WHAT YOU SHOULD DO - The lines to find are those in the entries that hold the word "section"; copy every one of them.

Source records
----

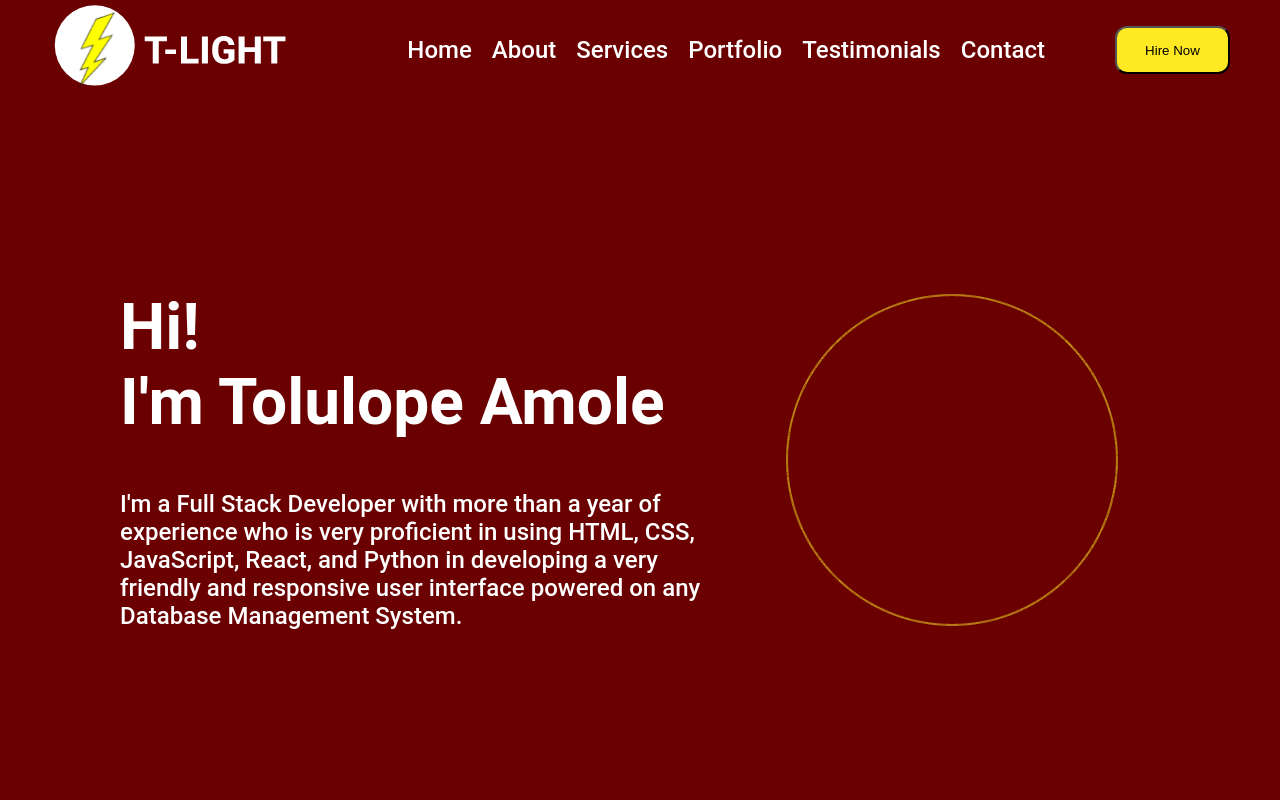
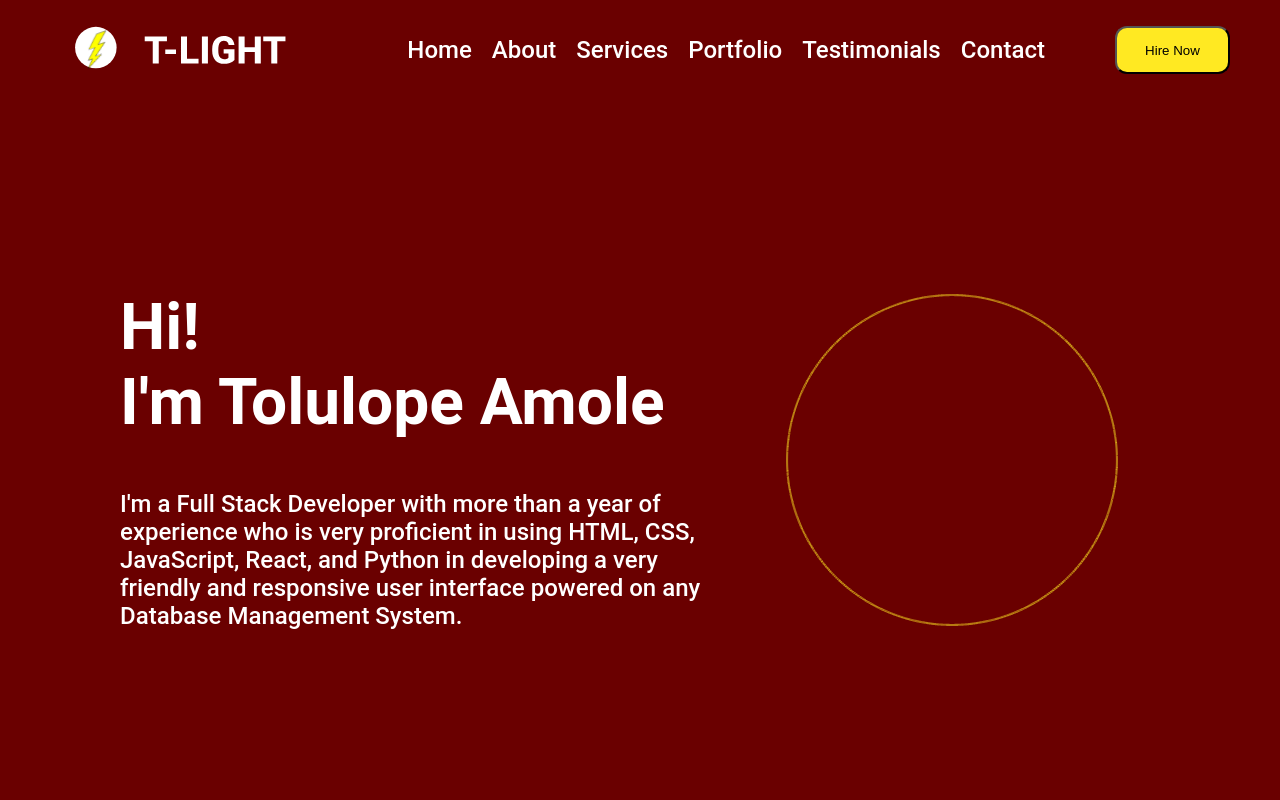
Before and after one commit to Tolulophey/my-personal-portfolio, a React (Create React App) app: page / in a window 1280 px wide. Shown: the top 800 px of the page. Built offline with nearby package versions, Linux system fonts and the light colour scheme.

Commit message:
logo height updated

```diff
--- a/src/components/About/About.js
+++ b/src/components/About/About.js
@@ -3,10 +3,15 @@ import './about.css'
 import person from '../../images/person.svg'
 import tick from '../../images/tick.svg'
 import star from '../../images/star.svg'
+import Header from '../header/Header'
 
 function About() {
+  const section = <h2>About</h2>
   return (
     <div className='about' id='About'>
+      <Header
+        first={section}
+      />
       <div className='top'>We Are Here To Make Your Website Look More Elegant And Stylish!</div>
       <div className="bottom">
         <div className="left">
--- a/src/components/header/header.css
+++ b/src/components/header/header.css
@@ -31,6 +31,7 @@
 }
 .logo > img{
     width: 100%;
+    height: 100%;
 }
 .logo >img:nth-child(2) {
     height: 50%;
--- a/src/components/hero/Hero.js
+++ b/src/components/hero/Hero.js
@@ -5,7 +5,6 @@ import Header from '../header/Header'
 import ellipse from '../../images/ellipse.svg'
 import arrow from '../../images/arrow.svg'
 import {ScrollContext} from '../../App'
-
 
 function Hero() {
   const scroll = useContext(ScrollContext);
```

----

EXPECTED OUTPUT -
+  const section = <h2>About</h2>
+        first={section}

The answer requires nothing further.